KDE presents “For Activists”: you to can leverage the tools to effectively organize rallies, privately communicate with fellow community members, and safely manage your own grassroots movement.
At the bottom of the page there is a link to the Tor project. There is also the I2P project, a self-contained “Internet” based on Perr to Peer. For those who do not have the freedom to be an activist guaranteed by the respective state, two valuable applications in terms of freedom of expression.
The top photo has a number of various political viewpoints being displayed at a protest rally. Having those front and centre of the web page can be seen as a tacit endorsement of those views. If you add the context of the page where whoever is typing is showing a further aligned bias. Picking Edward Snowdon as an example using something which isn’t even a KDE specific thing. Talking about mercurial billionaire and over inflated egos, might as well have just said Elon Musk and saved the inferences.
All of this together is projecting a very narrow viewpoint of what a KDE users activist views could be. It’s very different from the other “for” pages which are just concentrating on the technical capabilities of the software.
It applies when it is irrelevant. Mentioning the power usage of KDE applications makes sense. Showing pictures of hand written banners and talking about Edward Snowdon using e-mail encryption does not.
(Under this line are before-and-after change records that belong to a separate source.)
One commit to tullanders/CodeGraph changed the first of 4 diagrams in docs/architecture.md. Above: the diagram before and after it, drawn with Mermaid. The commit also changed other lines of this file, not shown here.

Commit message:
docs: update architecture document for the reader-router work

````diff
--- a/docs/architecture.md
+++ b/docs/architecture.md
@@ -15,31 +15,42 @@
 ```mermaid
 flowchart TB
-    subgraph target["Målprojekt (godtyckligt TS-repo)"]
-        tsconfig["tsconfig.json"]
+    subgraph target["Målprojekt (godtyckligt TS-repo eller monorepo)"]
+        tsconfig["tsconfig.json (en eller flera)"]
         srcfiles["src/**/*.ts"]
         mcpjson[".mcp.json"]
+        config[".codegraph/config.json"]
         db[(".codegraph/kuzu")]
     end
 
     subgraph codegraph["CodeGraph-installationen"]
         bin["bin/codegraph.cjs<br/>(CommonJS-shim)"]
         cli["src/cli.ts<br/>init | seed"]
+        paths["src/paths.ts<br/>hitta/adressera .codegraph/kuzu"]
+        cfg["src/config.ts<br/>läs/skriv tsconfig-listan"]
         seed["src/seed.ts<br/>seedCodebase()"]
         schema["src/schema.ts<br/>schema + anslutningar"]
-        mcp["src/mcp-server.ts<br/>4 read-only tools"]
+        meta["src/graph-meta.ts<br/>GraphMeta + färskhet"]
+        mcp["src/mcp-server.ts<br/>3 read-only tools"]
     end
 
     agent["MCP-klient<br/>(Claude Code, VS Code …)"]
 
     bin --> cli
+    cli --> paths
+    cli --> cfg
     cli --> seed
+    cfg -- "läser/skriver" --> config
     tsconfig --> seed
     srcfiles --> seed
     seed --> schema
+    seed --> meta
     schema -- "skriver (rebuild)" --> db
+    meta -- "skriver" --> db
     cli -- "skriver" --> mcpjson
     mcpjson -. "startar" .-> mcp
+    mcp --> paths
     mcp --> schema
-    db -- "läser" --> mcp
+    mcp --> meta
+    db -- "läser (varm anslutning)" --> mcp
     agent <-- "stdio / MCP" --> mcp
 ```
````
Nowadays, pretty much any political stance is polarising. If you have an opinion about anything, there are people who will hate you. We live in very strange times.
While people who write software will inevitably have political views that users of the software will find objectionable (and vice-versa), keep in mind that good software (and by that I mean Free Software) itself is politically neutral in the sense that it empowers you, regardless of who you are and what you are advocating for, and who agrees or disagrees with you, you will benefit from things like encrypted communication, or having access to the source code of the software you are running.
I think the photo is distracting from the main point. For example, Ecosia did the job well. No talking about “justice”, “should I be worry?” or politics in general. Ecolocaust, really? Instead of it, the message is simple, if you like what we’re doing, come with us.
From the other point of view, do you like/prefer to be welcomed by yelling people, or photo like on Ecosia website?
Second thing. Why Tokodon and Mastodon is promoted in aggressive manner?
Tokodon is a client for Mastodon, a social network
that is not for sale and not controlled by mercurial billionaires with
Why not something like, Mastodon is a social network created by users for the users, or something like that?
I’ll end here because I’m a bit disappointed and triggered. I should rather ask why Ardour is not mentioned. Brilliant DAW for music, podcasts, work with audio in general and if I don’t misunderstand, it can handle gigs live as tool for sound engineer.
My bad, I was on KDE for Creators page at the same time
Anyway, question is still valid, but there is no topic about KDE for Creators. I’m not sure if it is worth now to create the topic for this one question, so maybe someone just note that there was a question about Ardour.